Without including any picture, repeat the records below exactly.

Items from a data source
*****

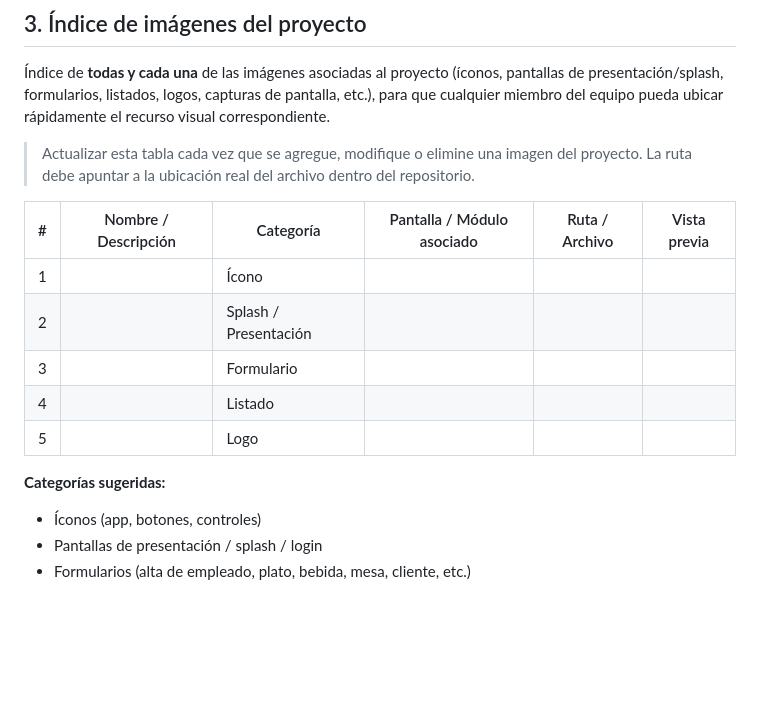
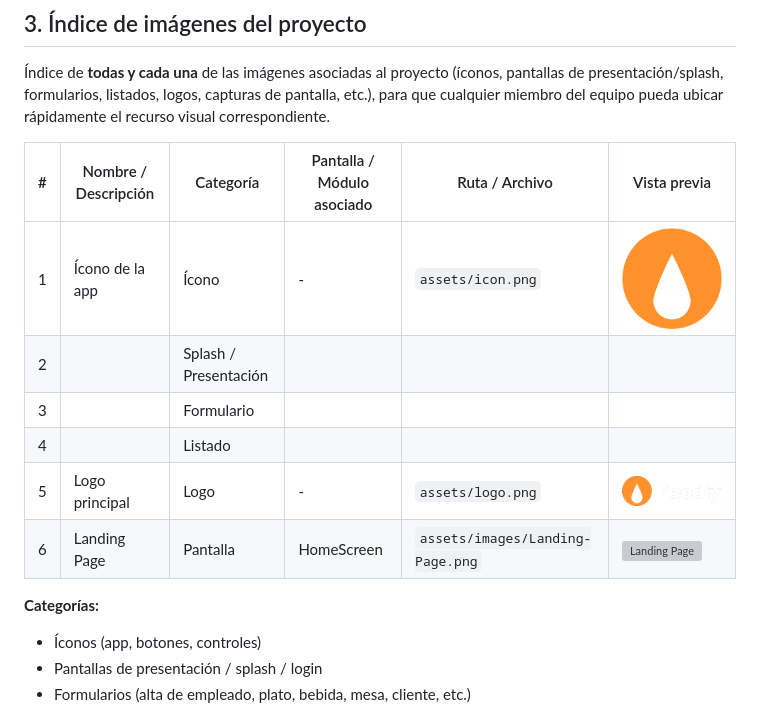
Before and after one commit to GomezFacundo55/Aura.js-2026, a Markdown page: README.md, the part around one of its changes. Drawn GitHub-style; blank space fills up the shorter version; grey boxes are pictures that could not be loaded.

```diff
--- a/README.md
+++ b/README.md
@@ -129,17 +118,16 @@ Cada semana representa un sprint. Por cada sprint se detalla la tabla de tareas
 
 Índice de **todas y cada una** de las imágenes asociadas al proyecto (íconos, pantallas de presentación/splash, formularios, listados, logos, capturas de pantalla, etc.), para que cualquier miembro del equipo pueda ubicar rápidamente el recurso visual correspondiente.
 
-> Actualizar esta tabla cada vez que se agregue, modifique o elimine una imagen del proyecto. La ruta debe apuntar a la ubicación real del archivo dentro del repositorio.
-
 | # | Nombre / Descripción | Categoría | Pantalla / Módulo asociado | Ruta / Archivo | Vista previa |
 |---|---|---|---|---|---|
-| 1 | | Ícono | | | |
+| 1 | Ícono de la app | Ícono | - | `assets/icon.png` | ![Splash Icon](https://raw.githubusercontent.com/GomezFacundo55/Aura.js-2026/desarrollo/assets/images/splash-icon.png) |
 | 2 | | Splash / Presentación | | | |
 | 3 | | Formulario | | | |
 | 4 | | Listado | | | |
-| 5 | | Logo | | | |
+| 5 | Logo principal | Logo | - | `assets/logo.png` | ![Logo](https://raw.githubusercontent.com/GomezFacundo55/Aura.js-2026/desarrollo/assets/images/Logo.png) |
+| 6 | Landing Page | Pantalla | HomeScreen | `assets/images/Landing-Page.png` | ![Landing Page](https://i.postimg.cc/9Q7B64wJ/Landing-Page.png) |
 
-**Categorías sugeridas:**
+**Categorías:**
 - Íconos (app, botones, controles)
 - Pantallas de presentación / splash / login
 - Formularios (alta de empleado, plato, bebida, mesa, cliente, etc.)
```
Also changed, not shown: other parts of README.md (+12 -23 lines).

*****

• _RESULT OF THE TASK_:
Before and after one commit to GomezFacundo55/Aura.js-2026, a Markdown page: README.md, the part around one of its changes. Drawn GitHub-style; blank space fills up the shorter version; grey boxes are pictures that could not be loaded.

```diff
--- a/README.md
+++ b/README.md
@@ -129,17 +118,16 @@ Cada semana representa un sprint. Por cada sprint se detalla la tabla de tareas
 
 Índice de **todas y cada una** de las imágenes asociadas al proyecto (íconos, pantallas de presentación/splash, formularios, listados, logos, capturas de pantalla, etc.), para que cualquier miembro del equipo pueda ubicar rápidamente el recurso visual correspondiente.
 
-> Actualizar esta tabla cada vez que se agregue, modifique o elimine una imagen del proyecto. La ruta debe apuntar a la ubicación real del archivo dentro del repositorio.
-
 | # | Nombre / Descripción | Categoría | Pantalla / Módulo asociado | Ruta / Archivo | Vista previa |
 |---|---|---|---|---|---|
-| 1 | | Ícono | | | |
+| 1 | Ícono de la app | Ícono | - | `assets/icon.png` | ![Splash Icon](https://raw.githubusercontent.com/GomezFacundo55/Aura.js-2026/desarrollo/assets/images/splash-icon.png) |
 | 2 | | Splash / Presentación | | | |
 | 3 | | Formulario | | | |
 | 4 | | Listado | | | |
-| 5 | | Logo | | | |
+| 5 | Logo principal | Logo | - | `assets/logo.png` | ![Logo](https://raw.githubusercontent.com/GomezFacundo55/Aura.js-2026/desarrollo/assets/images/Logo.png) |
+| 6 | Landing Page | Pantalla | HomeScreen | `assets/images/Landing-Page.png` | ![Landing Page](https://i.postimg.cc/9Q7B64wJ/Landing-Page.png) |
 
-**Categorías sugeridas:**
+**Categorías:**
 - Íconos (app, botones, controles)
 - Pantallas de presentación / splash / login
 - Formularios (alta de empleado, plato, bebida, mesa, cliente, etc.)
```
Also changed, not shown: other parts of README.md (+12 -23 lines).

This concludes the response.